*** SOURCE INFORMATION Section Begins ***

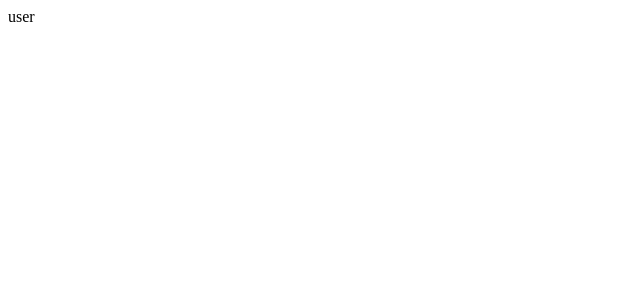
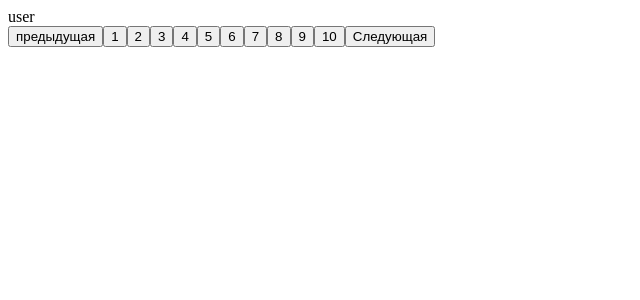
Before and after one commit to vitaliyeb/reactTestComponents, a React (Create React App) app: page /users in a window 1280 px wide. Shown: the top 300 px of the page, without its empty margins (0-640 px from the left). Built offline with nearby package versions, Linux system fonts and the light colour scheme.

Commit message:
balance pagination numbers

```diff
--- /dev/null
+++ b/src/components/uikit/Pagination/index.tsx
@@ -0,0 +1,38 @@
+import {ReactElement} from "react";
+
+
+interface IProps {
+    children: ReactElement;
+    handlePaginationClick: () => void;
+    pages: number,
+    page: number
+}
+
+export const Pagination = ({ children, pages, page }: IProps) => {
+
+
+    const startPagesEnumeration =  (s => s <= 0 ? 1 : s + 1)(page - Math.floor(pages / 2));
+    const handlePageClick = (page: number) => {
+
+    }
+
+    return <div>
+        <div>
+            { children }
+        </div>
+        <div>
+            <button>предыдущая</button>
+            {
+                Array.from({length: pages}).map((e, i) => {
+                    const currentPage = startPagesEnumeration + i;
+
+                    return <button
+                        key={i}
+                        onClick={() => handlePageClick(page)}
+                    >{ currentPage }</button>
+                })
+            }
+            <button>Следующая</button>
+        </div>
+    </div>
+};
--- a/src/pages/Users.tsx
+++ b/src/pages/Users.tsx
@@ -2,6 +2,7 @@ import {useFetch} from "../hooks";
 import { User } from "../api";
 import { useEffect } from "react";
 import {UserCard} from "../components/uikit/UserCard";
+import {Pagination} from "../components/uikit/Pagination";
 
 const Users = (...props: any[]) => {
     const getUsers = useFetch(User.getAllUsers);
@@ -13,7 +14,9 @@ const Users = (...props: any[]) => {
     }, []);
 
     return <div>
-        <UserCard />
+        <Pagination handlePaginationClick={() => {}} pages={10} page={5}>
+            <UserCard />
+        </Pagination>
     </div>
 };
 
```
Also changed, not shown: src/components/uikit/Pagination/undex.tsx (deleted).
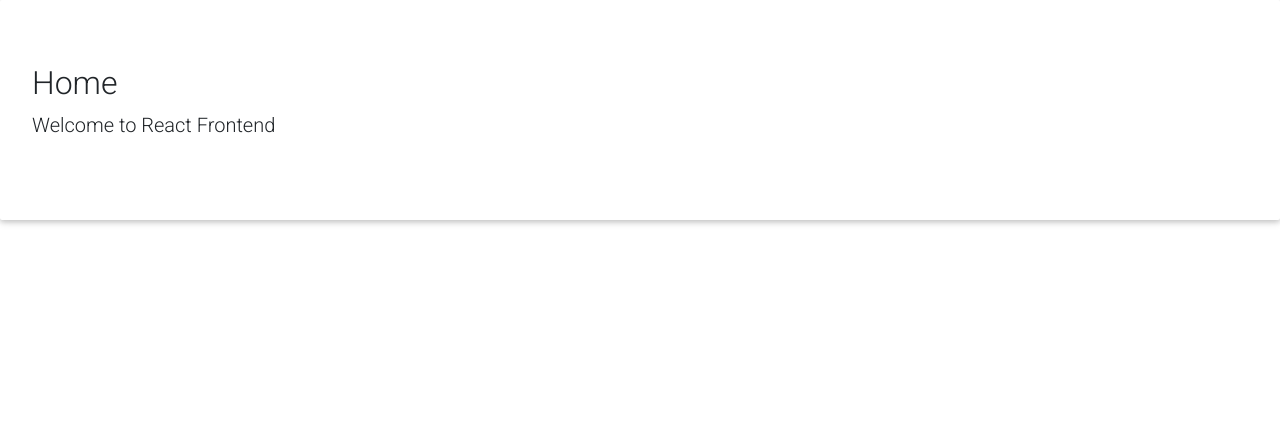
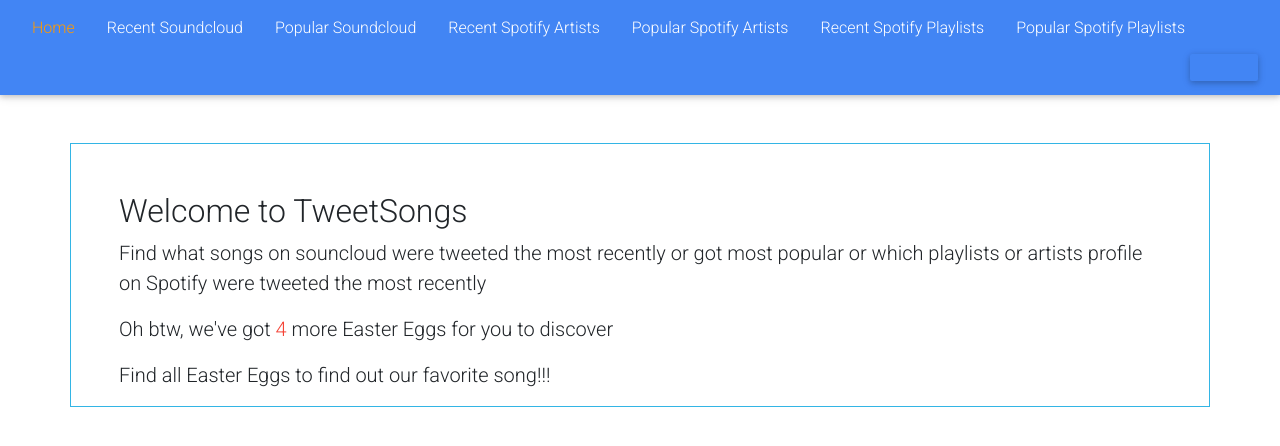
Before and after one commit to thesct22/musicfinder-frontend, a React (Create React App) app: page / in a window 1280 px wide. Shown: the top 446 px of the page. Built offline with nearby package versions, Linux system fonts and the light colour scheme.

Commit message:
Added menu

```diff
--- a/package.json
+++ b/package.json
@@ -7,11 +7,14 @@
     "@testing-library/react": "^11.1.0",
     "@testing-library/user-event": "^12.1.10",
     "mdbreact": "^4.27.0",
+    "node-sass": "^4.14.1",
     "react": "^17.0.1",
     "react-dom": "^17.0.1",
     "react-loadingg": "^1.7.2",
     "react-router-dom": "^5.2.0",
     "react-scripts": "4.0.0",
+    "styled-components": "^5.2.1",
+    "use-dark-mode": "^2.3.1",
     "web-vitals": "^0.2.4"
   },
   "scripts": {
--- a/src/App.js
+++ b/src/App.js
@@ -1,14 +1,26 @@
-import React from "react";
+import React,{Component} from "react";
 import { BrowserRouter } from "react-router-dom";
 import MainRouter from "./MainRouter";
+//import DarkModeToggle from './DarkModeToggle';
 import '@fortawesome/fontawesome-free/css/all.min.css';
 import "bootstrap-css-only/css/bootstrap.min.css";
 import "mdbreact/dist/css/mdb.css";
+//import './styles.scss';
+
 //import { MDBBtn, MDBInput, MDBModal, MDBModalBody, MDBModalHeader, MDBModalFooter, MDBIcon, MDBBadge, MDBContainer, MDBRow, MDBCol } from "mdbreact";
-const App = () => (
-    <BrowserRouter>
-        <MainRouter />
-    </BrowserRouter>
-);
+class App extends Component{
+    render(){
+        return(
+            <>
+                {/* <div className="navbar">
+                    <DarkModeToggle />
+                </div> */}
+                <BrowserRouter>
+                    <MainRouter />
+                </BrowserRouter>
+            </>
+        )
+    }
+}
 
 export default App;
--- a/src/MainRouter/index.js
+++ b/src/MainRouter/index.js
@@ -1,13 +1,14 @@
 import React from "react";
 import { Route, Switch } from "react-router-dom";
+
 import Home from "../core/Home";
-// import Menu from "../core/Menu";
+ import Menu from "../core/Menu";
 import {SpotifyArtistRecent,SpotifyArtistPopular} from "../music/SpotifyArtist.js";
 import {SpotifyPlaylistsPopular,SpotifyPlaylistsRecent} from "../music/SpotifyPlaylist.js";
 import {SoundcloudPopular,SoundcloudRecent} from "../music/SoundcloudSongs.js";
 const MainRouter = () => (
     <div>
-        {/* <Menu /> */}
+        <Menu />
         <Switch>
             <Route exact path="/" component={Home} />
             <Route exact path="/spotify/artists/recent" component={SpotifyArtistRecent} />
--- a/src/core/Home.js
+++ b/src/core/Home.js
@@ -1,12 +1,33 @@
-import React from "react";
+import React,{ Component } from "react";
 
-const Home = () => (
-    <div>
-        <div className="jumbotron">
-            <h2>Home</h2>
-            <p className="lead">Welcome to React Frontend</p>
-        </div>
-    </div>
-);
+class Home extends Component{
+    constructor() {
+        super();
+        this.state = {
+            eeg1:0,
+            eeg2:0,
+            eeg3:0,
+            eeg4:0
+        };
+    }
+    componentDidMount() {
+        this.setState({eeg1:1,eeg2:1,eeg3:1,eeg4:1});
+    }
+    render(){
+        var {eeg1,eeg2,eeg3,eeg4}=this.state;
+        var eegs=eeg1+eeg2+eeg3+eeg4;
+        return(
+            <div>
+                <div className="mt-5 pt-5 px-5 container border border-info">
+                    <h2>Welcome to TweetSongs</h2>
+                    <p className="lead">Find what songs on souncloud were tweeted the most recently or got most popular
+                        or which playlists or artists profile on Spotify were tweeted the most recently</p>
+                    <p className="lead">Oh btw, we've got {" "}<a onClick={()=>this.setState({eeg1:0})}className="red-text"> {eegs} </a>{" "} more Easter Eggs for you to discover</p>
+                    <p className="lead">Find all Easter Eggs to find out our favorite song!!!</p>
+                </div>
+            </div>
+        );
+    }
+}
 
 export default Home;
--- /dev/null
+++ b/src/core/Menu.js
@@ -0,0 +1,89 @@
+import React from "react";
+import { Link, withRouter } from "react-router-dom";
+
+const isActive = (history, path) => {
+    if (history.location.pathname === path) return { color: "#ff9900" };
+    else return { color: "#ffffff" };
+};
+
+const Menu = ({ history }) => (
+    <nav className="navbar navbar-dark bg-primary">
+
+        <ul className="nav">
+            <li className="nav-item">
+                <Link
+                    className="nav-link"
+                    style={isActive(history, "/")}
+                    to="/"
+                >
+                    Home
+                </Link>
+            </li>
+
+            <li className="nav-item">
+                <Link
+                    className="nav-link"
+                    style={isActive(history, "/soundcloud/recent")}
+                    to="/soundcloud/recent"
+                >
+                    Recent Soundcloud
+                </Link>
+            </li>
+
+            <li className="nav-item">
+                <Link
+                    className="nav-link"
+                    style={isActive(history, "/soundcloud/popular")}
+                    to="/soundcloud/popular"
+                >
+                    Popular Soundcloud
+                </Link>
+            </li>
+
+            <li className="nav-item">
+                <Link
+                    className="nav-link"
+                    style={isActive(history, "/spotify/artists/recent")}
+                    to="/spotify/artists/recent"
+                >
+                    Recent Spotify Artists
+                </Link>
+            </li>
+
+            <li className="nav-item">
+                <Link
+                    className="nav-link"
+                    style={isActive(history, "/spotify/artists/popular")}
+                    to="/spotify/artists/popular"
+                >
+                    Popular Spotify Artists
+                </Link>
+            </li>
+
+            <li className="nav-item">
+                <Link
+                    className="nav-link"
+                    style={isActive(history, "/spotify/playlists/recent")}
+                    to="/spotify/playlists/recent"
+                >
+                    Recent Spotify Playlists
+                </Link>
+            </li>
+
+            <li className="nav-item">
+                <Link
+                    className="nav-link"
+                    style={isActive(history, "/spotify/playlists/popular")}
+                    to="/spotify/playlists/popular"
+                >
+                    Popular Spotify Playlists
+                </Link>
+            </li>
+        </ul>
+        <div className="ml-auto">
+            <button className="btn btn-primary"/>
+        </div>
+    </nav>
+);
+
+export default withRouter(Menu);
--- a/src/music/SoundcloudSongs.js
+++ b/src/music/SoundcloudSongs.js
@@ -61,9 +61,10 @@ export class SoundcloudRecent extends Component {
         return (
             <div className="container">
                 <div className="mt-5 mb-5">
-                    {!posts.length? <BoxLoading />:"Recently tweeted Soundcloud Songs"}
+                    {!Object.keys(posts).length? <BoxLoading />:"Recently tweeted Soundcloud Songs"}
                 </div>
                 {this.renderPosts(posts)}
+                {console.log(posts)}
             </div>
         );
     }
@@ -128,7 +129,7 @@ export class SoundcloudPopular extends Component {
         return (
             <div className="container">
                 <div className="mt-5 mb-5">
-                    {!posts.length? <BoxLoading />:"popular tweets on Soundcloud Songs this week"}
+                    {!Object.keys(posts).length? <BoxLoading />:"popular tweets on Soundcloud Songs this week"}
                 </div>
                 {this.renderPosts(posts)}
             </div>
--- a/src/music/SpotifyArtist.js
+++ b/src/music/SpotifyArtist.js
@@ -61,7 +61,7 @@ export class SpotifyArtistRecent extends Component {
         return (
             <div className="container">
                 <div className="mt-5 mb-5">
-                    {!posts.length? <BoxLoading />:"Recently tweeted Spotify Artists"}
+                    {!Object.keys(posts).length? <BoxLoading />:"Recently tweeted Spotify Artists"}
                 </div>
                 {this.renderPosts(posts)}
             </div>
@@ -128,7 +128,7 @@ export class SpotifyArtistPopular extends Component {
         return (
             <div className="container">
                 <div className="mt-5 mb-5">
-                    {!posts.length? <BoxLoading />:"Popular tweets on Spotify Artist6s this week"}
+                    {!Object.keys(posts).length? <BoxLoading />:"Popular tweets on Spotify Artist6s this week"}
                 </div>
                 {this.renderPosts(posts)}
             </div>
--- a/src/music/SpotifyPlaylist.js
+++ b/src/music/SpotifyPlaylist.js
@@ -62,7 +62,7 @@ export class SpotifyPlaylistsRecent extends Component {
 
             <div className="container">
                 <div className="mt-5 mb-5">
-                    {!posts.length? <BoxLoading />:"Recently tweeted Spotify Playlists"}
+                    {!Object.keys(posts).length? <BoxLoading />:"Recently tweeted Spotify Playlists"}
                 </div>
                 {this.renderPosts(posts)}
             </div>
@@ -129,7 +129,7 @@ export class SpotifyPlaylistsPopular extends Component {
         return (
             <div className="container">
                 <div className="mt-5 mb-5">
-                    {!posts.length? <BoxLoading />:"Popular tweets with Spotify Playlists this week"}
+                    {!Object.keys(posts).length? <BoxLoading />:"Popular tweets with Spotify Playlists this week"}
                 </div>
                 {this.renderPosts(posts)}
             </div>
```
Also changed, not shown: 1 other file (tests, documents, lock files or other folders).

*** SOURCE INFORMATION Section Ends ***

Scan the entries above, and wherever a line holds the string "MainRouter", copy it.

 import MainRouter from "./MainRouter";
-        <MainRouter />
+                    <MainRouter />
--- a/src/MainRouter/index.js
+++ b/src/MainRouter/index.js
 const MainRouter = () => (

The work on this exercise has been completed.